from the serosal surface. No mitoses, coagulative necro-
sis, or villi were identified. However, severe nuclear atypia
and increased cellularity was present (Fig 2). The lymph
nodes were negative. Taken in context with the original
tumor, these changes were thought to represent residual
The patient was counseled about adjuvant treatment.
She opted for alternative therapy of an unknown nature.
At 8-months’ follow-up, she is disease free.
The histologic criteria used to diagnose leiomyosarco-
mas are somewhat controversial. According to some, the
mitotic index is of paramount importance in determin-
ing whether a uterine smooth muscle tumor is malignant.

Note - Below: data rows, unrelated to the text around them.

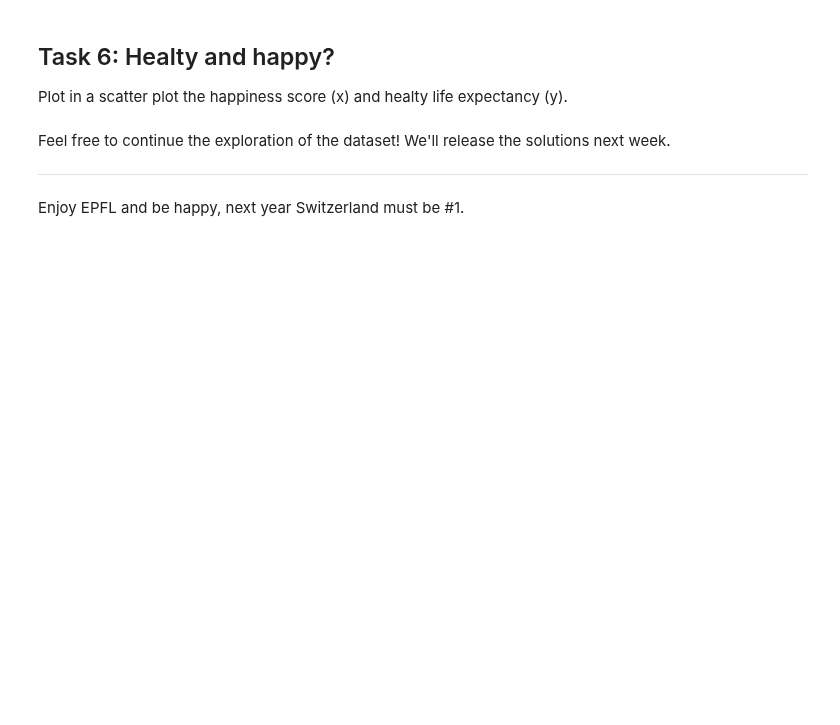
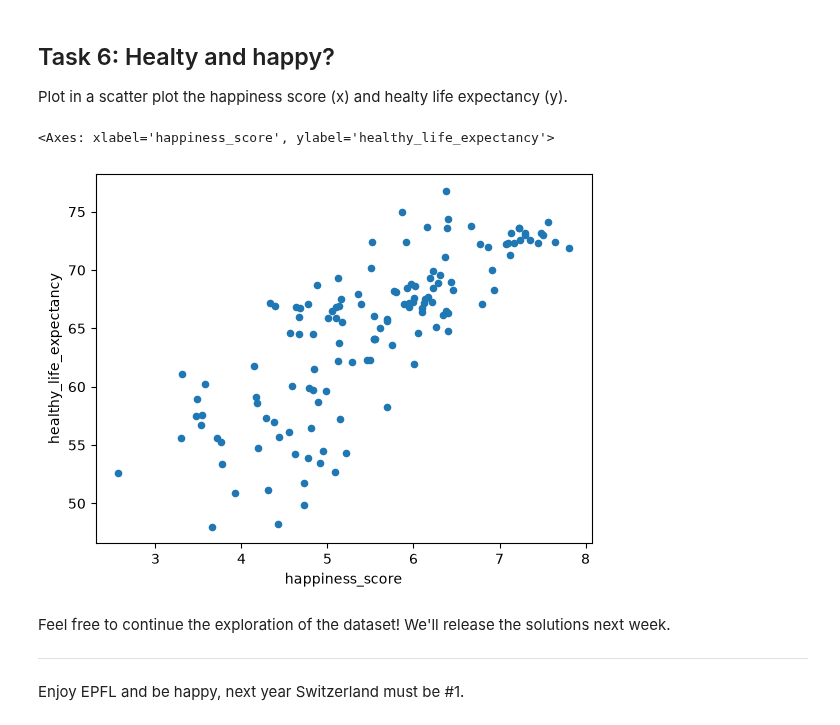
Before and after one commit to haaissa/ada-2026, a Jupyter notebook: Exercises/01 - Handling data/Happiness.ipynb, the cells around one changed output. Drawn from its saved outputs; the diff is of its cells as text; code cells hidden in the pictures; blank space fills up the shorter version.

```diff
--- a/Exercises/01 - Handling data/Happiness.ipynb
+++ b/Exercises/01 - Handling data/Happiness.ipynb
@@ -64,3 +65,7 @@ Create a dataframe called *country_features* by merging *happiness* and *countri
+# %%
+# Write your code here
+happiness.index = happiness.index.map(str.lower)
+merged_data = happiness.join(countries, how='outer')
 # %% [markdown]
 ## Task 3: Where are people happier?
 
@@ -76,0 +97,8 @@ Sort the result to show the happiness ranking.
+# %%
+# Write your code here
+merged_data['number_of_countries'] = 1
+grouped_data = merged_data.groupby('world_region').agg({
+    'happiness_score': 'mean',
+    'number_of_countries': 'sum'
+})
+grouped_data
@@ -88,0 +133,8 @@ For each country, print the name and the world region in the format: *{region na
+# %%
+# Write your code here
+threshold = 100
+#top(merged_data, 'literacy', 5)
+merged_data['literacy'] = merged_data['literacy'].astype(str).str.replace(',', '.').astype(float)
+merged_data['literacy'] = merged_data['literacy'].fillna(0.0)
+for country, row in merged_data.query('literacy == @threshold').iterrows():
+    print(f"{row['world_region']} - {country} ({row['happiness_score']})")
@@ -104,3 +174,5 @@ Print the raw number and the percentage of world population that is illiterate.
 Add to the dataframe a new field called *population_density* computed by dividing *population* by *area*.
 # %%
 # Write your code here
+merged_data['population_density'] = merged_data['population'] / merged_data['area']
+merged_data['population_density']
@@ -114,6 +207,10 @@ What is the happiness score of the 3 countries with the lowest population densit
 Plot in a scatter plot the happiness score (x) and healty life expectancy (y).
 # %%
 # Write your code here
+merged_data.plot.scatter(x='happiness_score', y='healthy_life_expectancy')
+# %% [output]
+<Axes: xlabel='happiness_score', ylabel='healthy_life_expectancy'>
+[figure, added]
 # %% [markdown]
 Feel free to continue the exploration of the dataset! We'll release the solutions next week.
 
```
Also changed, not shown: parts of 18 cells of this notebook, 3 other files.
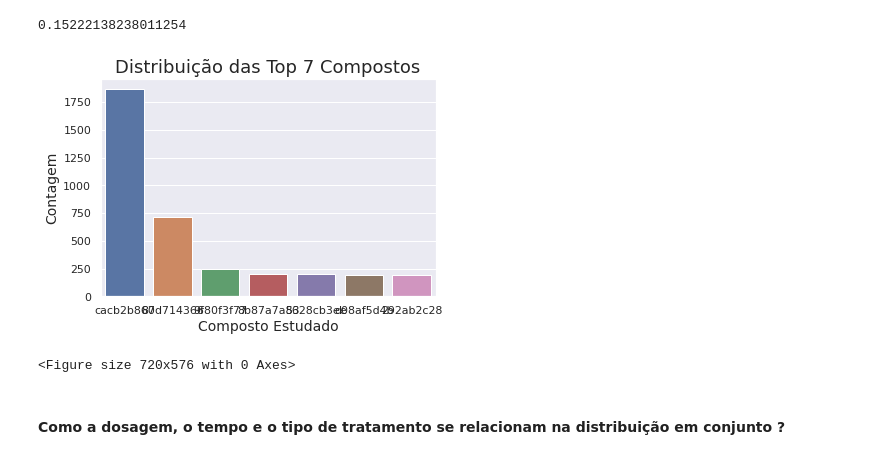
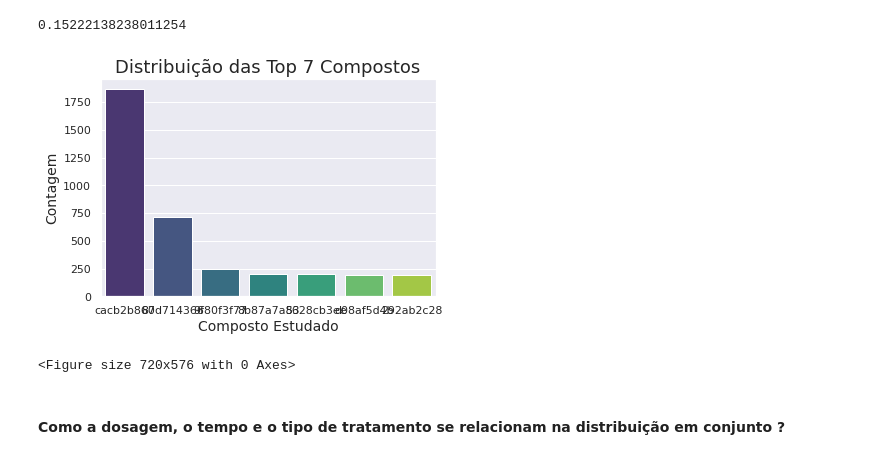
Before and after one commit to mathara/Imersao_dados, a Jupyter notebook: Desafio_Descoberta_Componentes.ipynb, the cells around one changed output. Saved outputs shown, nothing was run; the diff lists cells and outputs as text; code cells hidden in the pictures.

```diff
--- a/Desafio_Descoberta_Componentes.ipynb
+++ b/Desafio_Descoberta_Componentes.ipynb
@@ -143,14 +136,14 @@ percent_composto
 # %% [output]
 0.15222138238011254
 # %%
-ax = sns.countplot(x = 'composto', data = dados.query('composto in @composto'), order = composto)
+ax = sns.countplot(x = 'composto', data = dados.query('composto in @composto'), order = composto, palette ="viridis")
 plt.figure(figsize= (10,8))
 ax.set_title('Distribuição das Top 7 Compostos', fontsize = 18)
 ax.set_xlabel('Composto Estudado', fontsize = 14)
 ax.set_ylabel('Contagem', fontsize = 14)
 plt.show()
 # %% [output]
-[figure, old version]
+[figure, new version]
 <Figure size 720x576 with 0 Axes>
 # %% [markdown]
 #### Como a dosagem, o tempo e o tipo de tratamento se relacionam na distribuição em conjunto ?
```
Also changed, not shown: parts of 22 cells of this notebook.
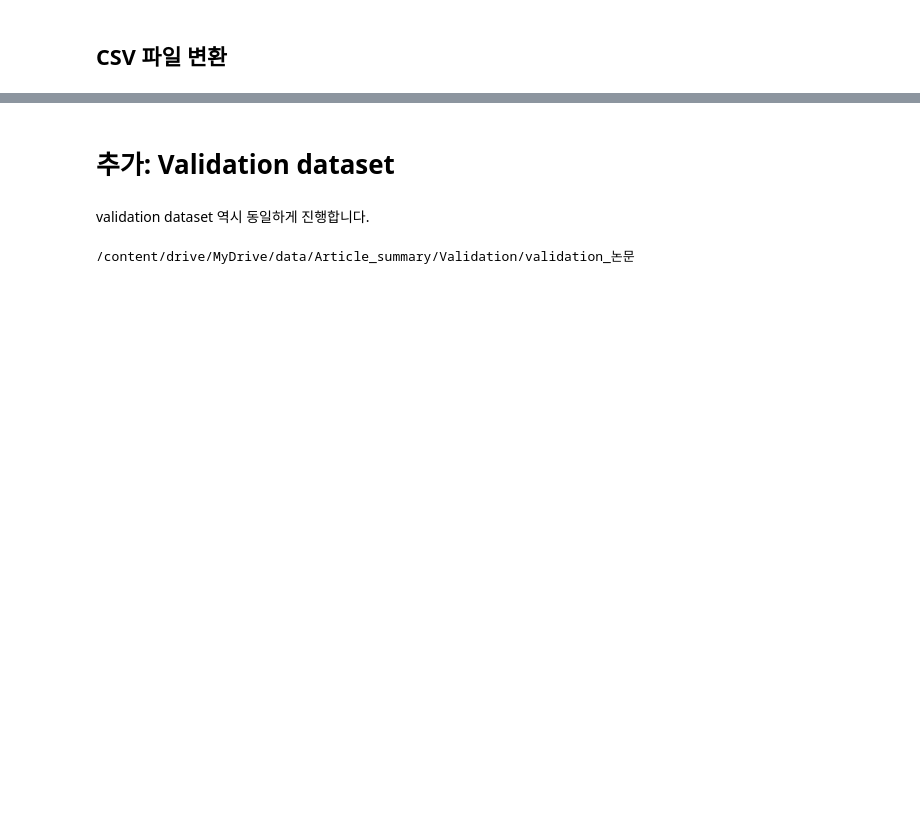
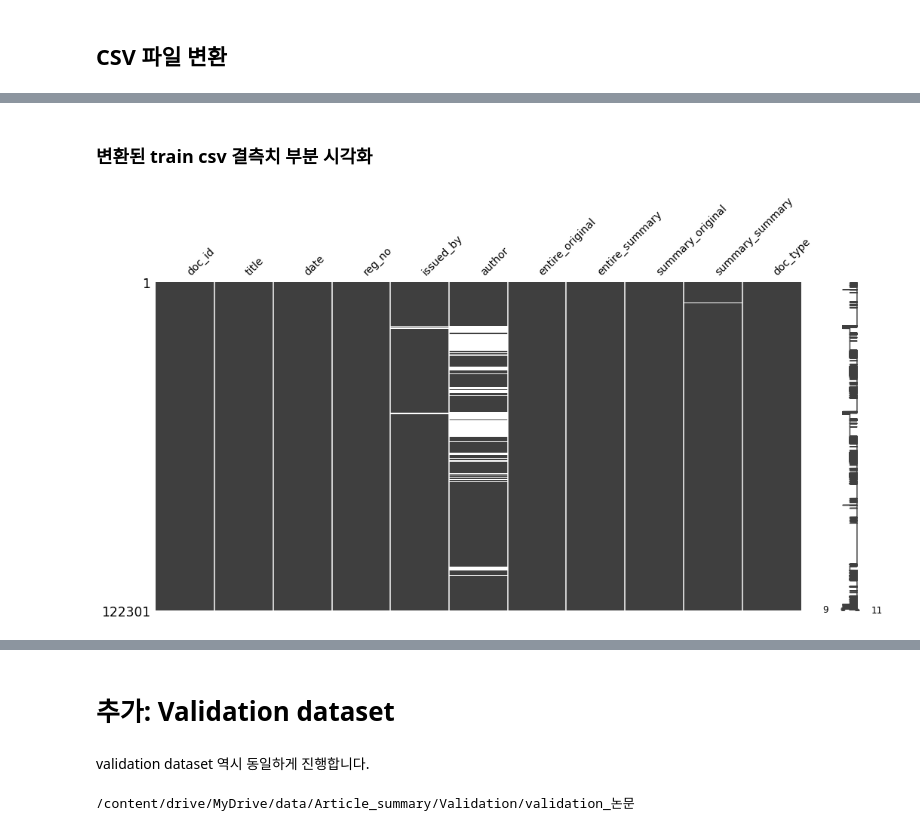
Before and after one commit to MinsooKwak/NLP, a Jupyter notebook: Article_project/Json파일을_데이터프레임으로_정제하기.ipynb, the cells around one changed output, grey strips where cells are left out. Drawn from its saved outputs; the diff is of its cells as text; code cells hidden in the pictures; blank space fills up the shorter version.

Commit message:
Train dataset, Validation dataset 결측치 처리 후 csv 파일 저장

```diff
--- a/Article_project/Json파일을_데이터프레임으로_정제하기.ipynb
+++ b/Article_project/Json파일을_데이터프레임으로_정제하기.ipynb
@@ -524,0 +657,6 @@ train.head(3)
+# %% [markdown]
+### 변환된 train csv 결측치 부분 시각화
+# %%
+msno.matrix(train, figsize=(17,8), fontsize=14);
+# %% [output]
+[figure, added]
```
Also changed, not shown: parts of 47 cells of this notebook.
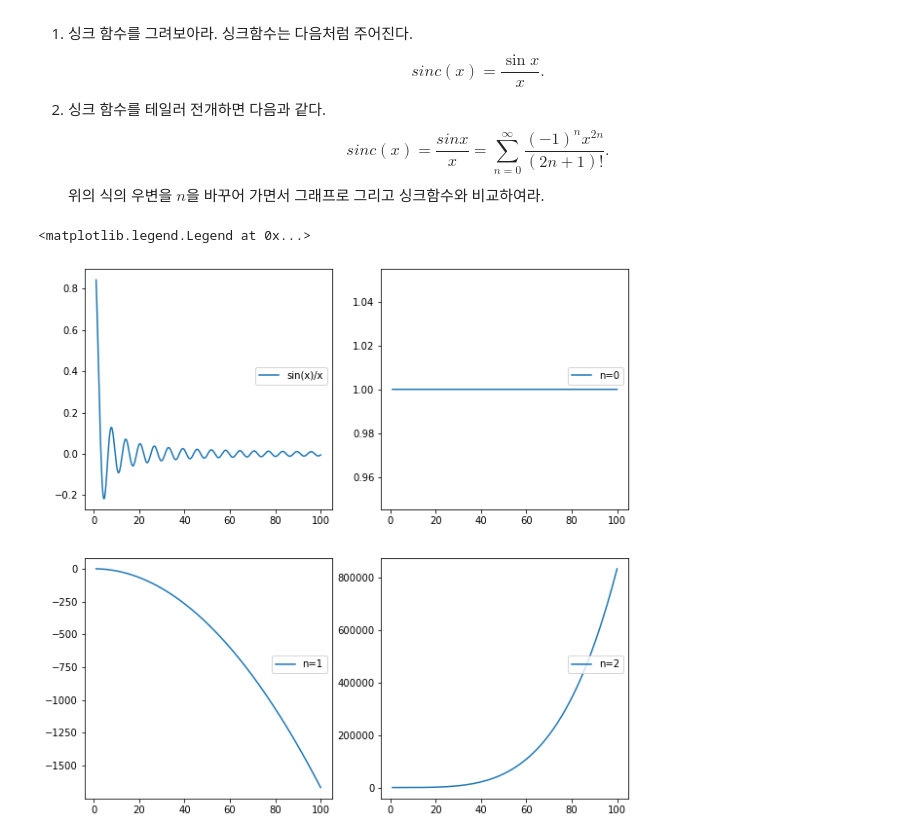
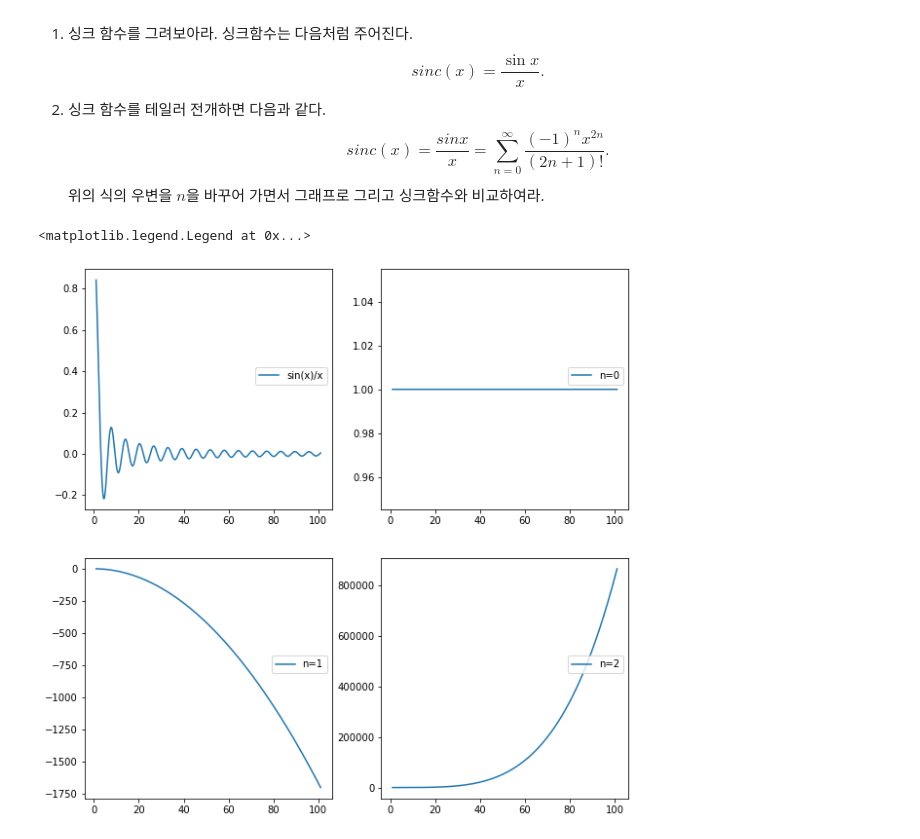
Before and after one commit to pijunseung/2021_cphys1, a Jupyter notebook: hw3.ipynb, the cells around one changed output. Cells and saved outputs as stored; diff of their text form; code cells hidden in the pictures.

```diff
--- a/hw3.ipynb
+++ b/hw3.ipynb
@@ -72,27 +72,27 @@ plt.legend(loc='best', bbox_to_anchor=(1, 0.5))
 # %%
 def facto(n):
     f = 1.0
     for i in range(1,2*n+2):
         f *= i
     return f
 
 plt.figure(figsize=(10, 10))
-x=np.arange(1,100,0.01)
+x=np.arange(1,101,0.01)
 plt.subplot(221)
 plt.plot(x,np.sin(x)/x, label = 'sin(x)/x')
 plt.legend(loc='lower right', bbox_to_anchor=(1, 0.5))
 
 plt.subplot(222)
 plt.plot(x, (((-1)**0)*(x**(2*0)))/facto(0), label = 'n=0')
 plt.legend(loc='lower right', bbox_to_anchor=(1, 0.5))
 
 plt.subplot(223)
 plt.plot(x, (((-1)**1)*(x**(2*1)))/facto(1), label = 'n=1')
 plt.legend(loc='lower right', bbox_to_anchor=(1, 0.5))
 
 plt.subplot(224)
 plt.plot(x, (((-1)**2)*(x**(2*2)))/facto(2), label = 'n=2')
 plt.legend(loc='lower right', bbox_to_anchor=(1, 0.5))
 # %% [output]
 <matplotlib.legend.Legend at 0x...>
-[figure, old version]
+[figure, new version]
```
Also changed, not shown: parts of 1 cell of this notebook.
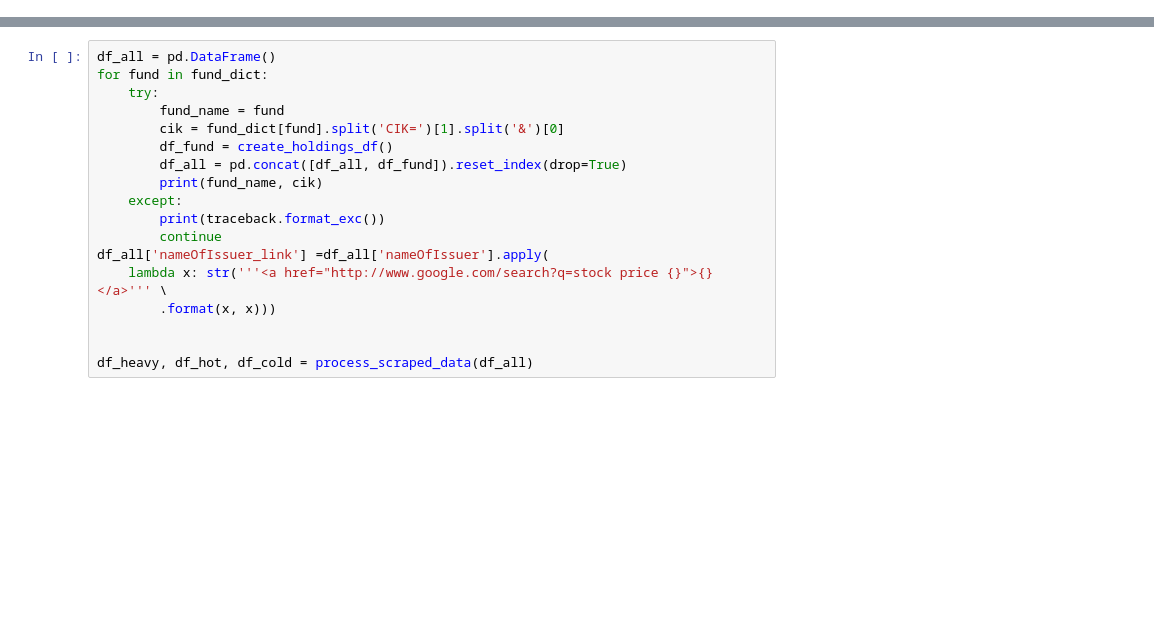
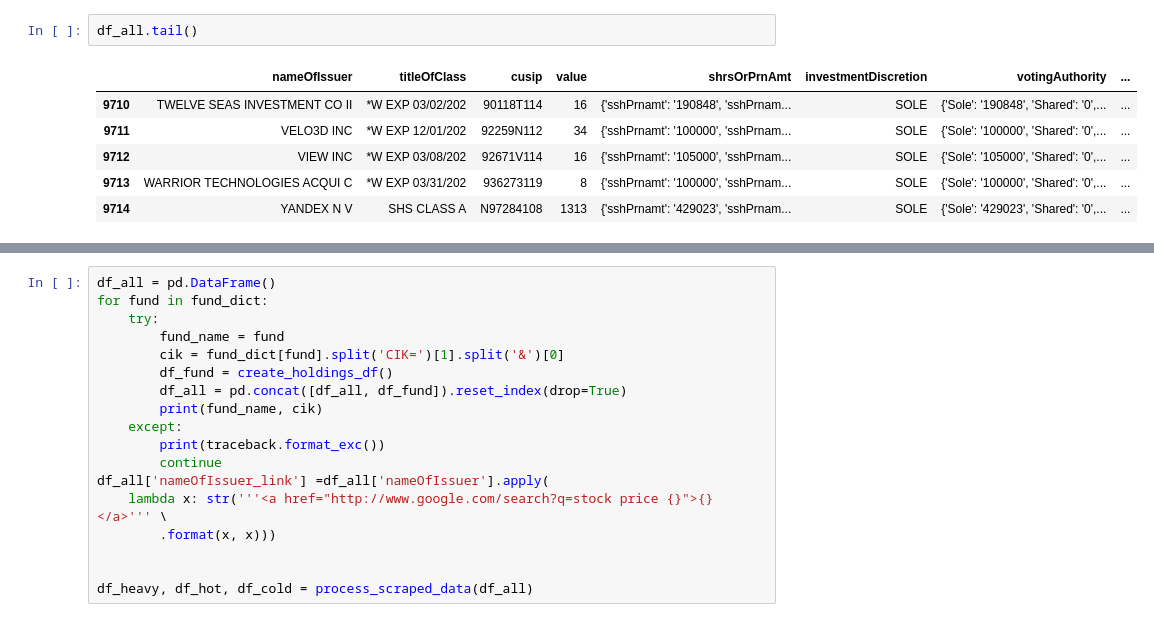
Before and after one commit to whs2k/stockFries_gha, a Jupyter notebook: notebooks/0.4.0-shorts.ipynb, the cells around one changed output, grey strips where cells are left out. Saved outputs shown, nothing was run; the diff lists cells and outputs as text; blank space fills up the shorter version.

```diff
--- a/notebooks/0.4.0-shorts.ipynb
+++ b/notebooks/0.4.0-shorts.ipynb
@@ -11,0 +134,9 @@ figi_api_key = '34dada0c-5a22-4f5a-a095-739afe8fe591'
+# %%
+df_all.tail()
+# %% [output]
+|  | nameOfIssuer | titleOfClass | cusip | value | shrsOrPrnAmt | investmentDiscretion | votingAuthority | ... |
+| 9710 | TWELVE SEAS INVESTMENT CO II | *W EXP 03/02/202 | 90118T114 | 16 | {'sshPrnamt': '190848', 'sshPrnam... | SOLE | {'Sole': '190848', 'Shared': '0',... | ... |
+| 9711 | VELO3D INC | *W EXP 12/01/202 | 92259N112 | 34 | {'sshPrnamt': '100000', 'sshPrnam... | SOLE | {'Sole': '100000', 'Shared': '0',... | ... |
+| 9712 | VIEW INC | *W EXP 03/08/202 | 92671V114 | 16 | {'sshPrnamt': '105000', 'sshPrnam... | SOLE | {'Sole': '105000', 'Shared': '0',... | ... |
+| 9713 | WARRIOR TECHNOLOGIES ACQUI C | *W EXP 03/31/202 | 936273119 | 8 | {'sshPrnamt': '100000', 'sshPrnam... | SOLE | {'Sole': '100000', 'Shared': '0',... | ... |
+| 9714 | YANDEX N V | SHS CLASS A | N97284108 | 1313 | {'sshPrnamt': '429023', 'sshPrnam... | SOLE | {'Sole': '429023', 'Shared': '0',... | ... |
```
Also changed, not shown: parts of 9 cells of this notebook, 10 other files.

According to others, combining histologic features, in-
cluding increased cellularity, nuclear atypia, and tumor
necrosis, in spite of intermediate mitotic index, more ac-
curately predicts the diagnosis. In fact, tumor cell necro-
sis alone appears to be a significant predicting factor.
pregnancy, the diagnosis is difficult because hormonal ef-
fects can mimic sarcomatous changes in uterine tissue by
increasing mitotic activity. By using the combination of
atypia, tumor necrosis, and mitotic index, pathologists at
three independent reference laboratories confirmed the
diagnosis of high-grade leiomyosarcoma in our postpar-
The management of leiomyosarcoma in the puer-
perium is the same as for postmenopausal women.
Total abdominal hysterectomy and bilateral salpingo-
oophorectomy are the standard of care. However, bilat-
eral salpingo-oophorectomy does not improve the prog-
nosis and is optional.
Conservative therapy in women desiring fertility re-
mains controversial. Selected cases have been managed
with myomectomy. Strict follow-up with imaging is neces-
From the Department of Obstetrics and Gynecology, New York Presbyter-
ian Hospital, Columbia Presbyterian Medical Center.
Received for publication December 14, 2001; revised March 18, 2002;
accepted May 15, 2002.
Reprints not available from the authors.
© 2002, Mosby, Inc. All rights reserved.
0002-9378/2002 $35.00 + 0 6/1/126647
Completely aborted uterine leiomyosarcoma in the puerperium
Jane Cleary-Goldman, MD, Alexandra Cole, MD, Fang Qian, MD, and Ephraim Resnik, MD
New York, NY
A patient passed a large tissue mass at home on postpartum day 1. Pathologic examination demonstrated
leiomyosarcoma. A total abdominal hysterectomy was performed, which demonstrated residual disease. All
tissue passed in the puerperium should be evaluated to ensure that significant pathologic conditions are not
overlooked. Conservative management of leiomyosarcomas is controversial. (Am J Obstet Gynecol
Key words: Pregnancy, leiomyosarcoma, spontaneously aborted tumor